The site offers other valuable tools, such as an estimator that can calculate how much financial damage a given amount of water (two inches, four inches, etc.) would cause in homes of various sizes.
For example, six inches of water in a 2,000 square foot home would cause $39,150 in damage.
FEMA also offers a suite of flood risk products that go beyond the information provided in a FIRM. They include:
These products are helpful for community planners, but individual property owners can also use them to get a clear idea of their flood risks.
Elevation certificates may also be on file with local governments for certain properties. These documents show the elevation of the lowest floor of a building (including the basement) compared to the base flood elevation for the area.
An elevation certificate demonstrates community compliance with flood-plain management laws and is used to set appropriate flood insurance premiums.
A flood can be every bit as catastrophic as a fire.

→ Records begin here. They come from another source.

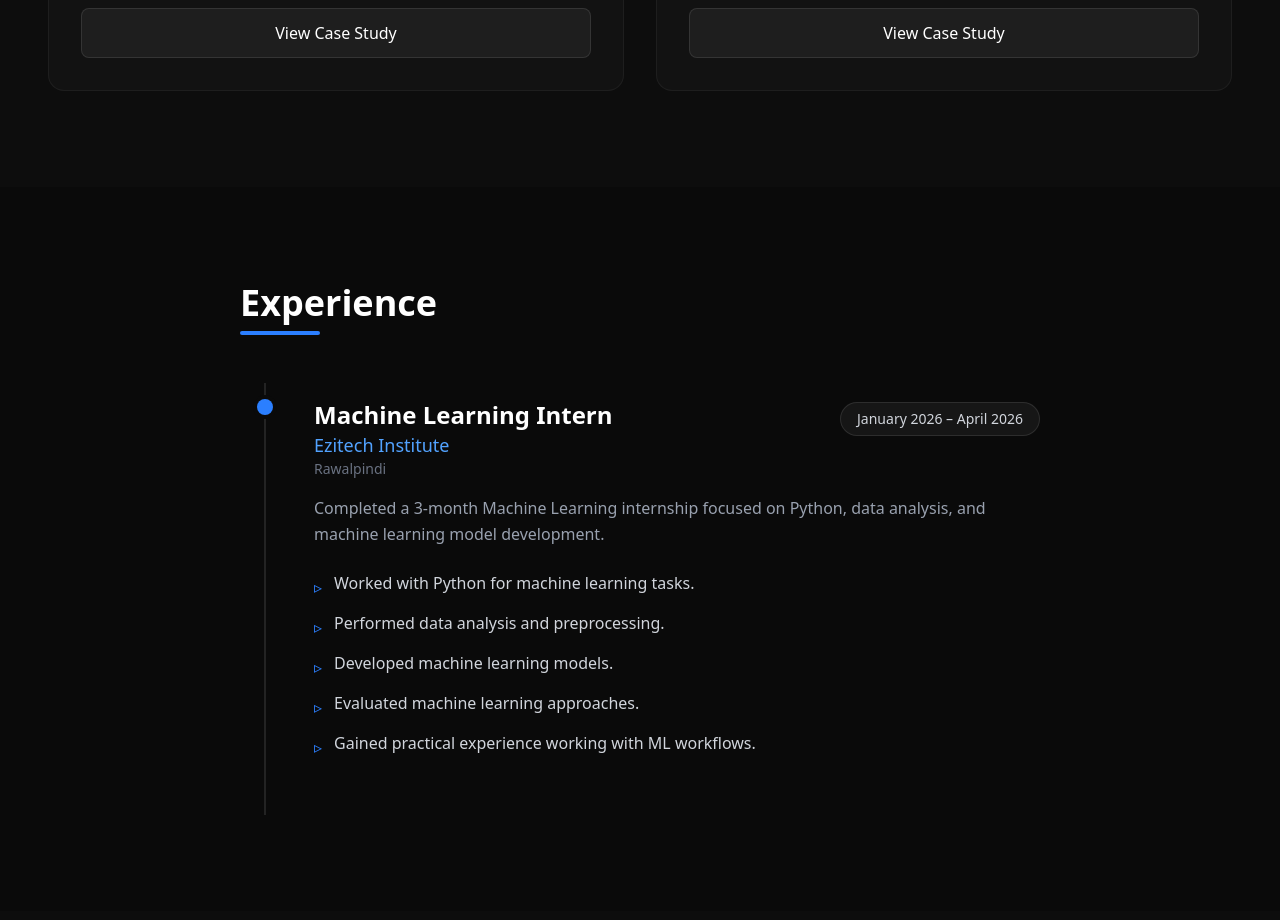
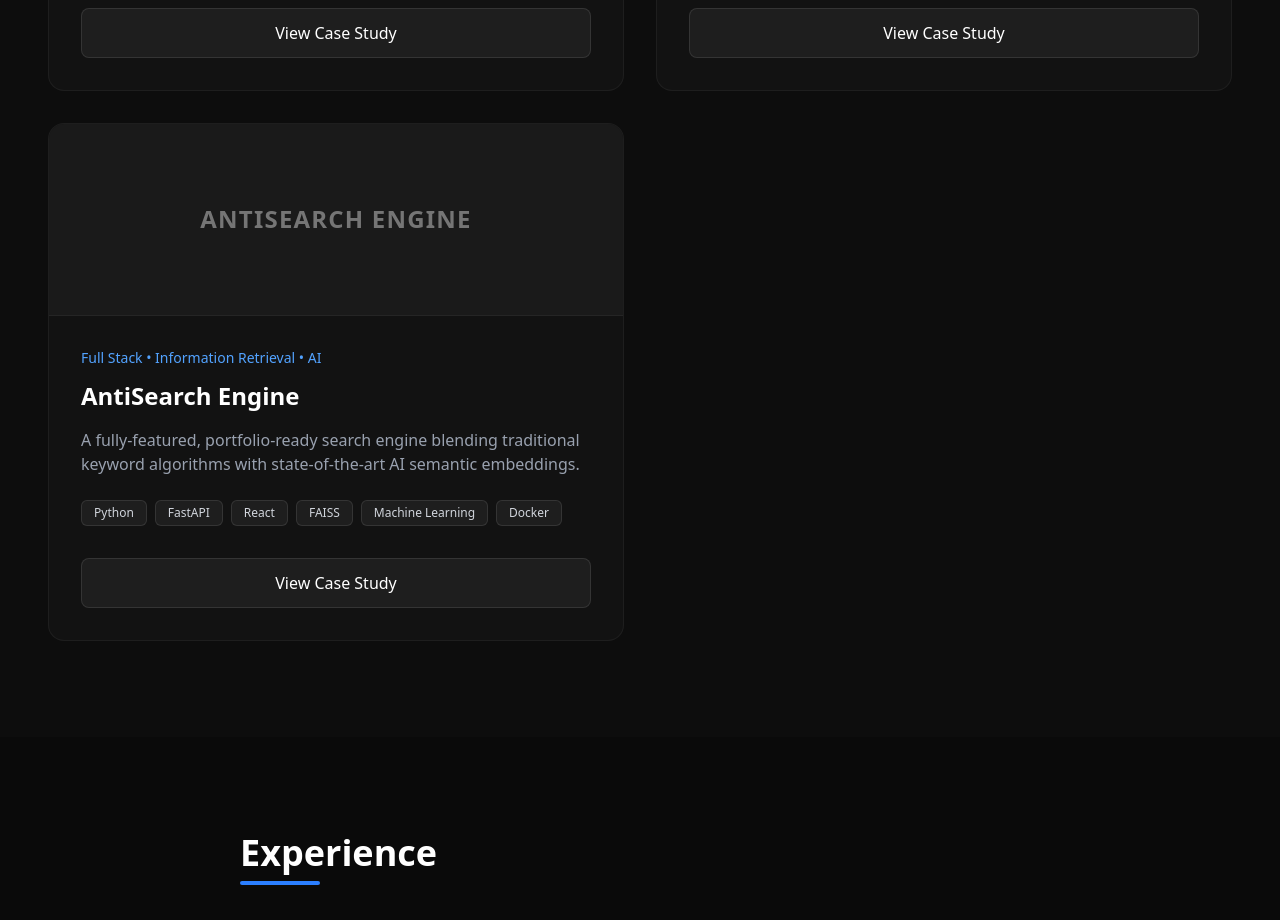
Before and after one commit to saudurrahman-me/PORTFOLIO, a Next.js app: page / in a window 1280 px wide. Shown: the part 3440-4360 px from the top of the page. Built offline with nearby package versions, Linux system fonts and the light colour scheme.

Commit message:
feat: Add AntiSearch Engine project

```diff
--- a/src/data/projects.ts
+++ b/src/data/projects.ts
@@ -58,5 +58,20 @@ export const projects = [
     outcome: "Created a reusable template for baseline binary classification and established a strong understanding of model evaluation metrics.",
     github: "",
     demo: ""
+  },
+  {
+    id: "anti-search-engine",
+    title: "AntiSearch Engine",
+    category: "Full Stack • Information Retrieval • AI",
+    description: "A fully-featured, portfolio-ready search engine blending traditional keyword algorithms with state-of-the-art AI semantic embeddings.",
+    technologies: ["Python", "FastAPI", "React", "FAISS", "Machine Learning", "Docker"],
+    image: null,
+    problem: "Traditional keyword search struggles with conceptual queries, while purely semantic search can miss exact keyword matches. A robust search engine needs both.",
+    solution: "Built a Hybrid Search pipeline combining BM25, Semantic Context matching (SentenceTransformers/FAISS), and PageRank using Reciprocal Rank Fusion (RRF). Included an asynchronous web crawler to index data.",
+    role: "Developed the entire pipeline from the web crawler to the FastAPI backend and the React frontend. Implemented the hybrid search algorithms and vector indexing.",
+    challenges: "Optimizing vector dot-product similarity lookups for sub-50ms response times and seamlessly fusing scores from drastically different algorithms.",
+    outcome: "Created a lightning-fast hybrid search engine whose semantic pipeline outperforms standard exact-keyword lookups on conceptual searches.",
+    github: "",
+    demo: ""
   }
 ];
```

It is worthwhile for property owners to learn their flood risk and take steps to reduce it. Additionally, with the increasing risk of flooding in non-flood-plain areas, if you live near a flood plain, you may want to secure flood insurance.
Parts of the Midwest have experienced record flooding in the spring of 2019, caused by rains and the melting of massive amounts of snow that fell in the winter.
And as the weather becomes more unpredictable, many areas throughout the country are experiencing flooding with increasing regularity. Moreover, some regions are flooding for the first time in recorded history.
Floods are the leading weather-related cause of property damage. After Hurricane Sandy, the National Flood Insurance Program paid out well over $6 billion in claims. It is important to take these steps to prevent flood damage.
Use flood maps
These maps are drawn up and updated by the Federal Emergency Management Agency. They show the locations of flood zones and flood plains, and flood zone risks ranging from high to low. If unsure about the classification of a specific address, ask us.
As part of FEMA's modernization program, most communities are receiving new maps with more details and helpful recommendations. Since flood zones may have changed, it is important that you look at the newest versions of these maps.
Learn base flood elevation
When property owners know their flood zone, they should also learn their property's base flood elevation (or BFE).
This is the point where a building has a 1% chance of flooding each year. FEMA's newer maps typically list the BFE for different properties. If new maps are not available yet, your local building department may be able to help.
When the BFE is known, it is important to determine the elevation of the first floor of the home. Is it below or above the property's BFE? Raising a structure with a main floor below the BFE helps reduce flood risks. This type of floor plan is typical with some split-level homes and buildings.
Purchase flood insurance
When you understand the full risk of flooding for your property, you can decide whether you should purchase flood insurance for complete protection. Obviously, if you live in or near a high-risk flood zone, you should purchase coverage.
Sometimes you don't have a choice about buying coverage. Most lenders will require homeowners in flood zones to purchase insurance if they want to qualify for a home loan.
Flood insurance is mainly available through the National Flood Insurance Program, although there are some private insurers that offer coverage in selected areas. To learn more about your options and how to enroll in coverage, call us.
Reduce risks on your property
There are several steps to take to reduce risks on the property:
To learn more about flood safety and preparedness, call us.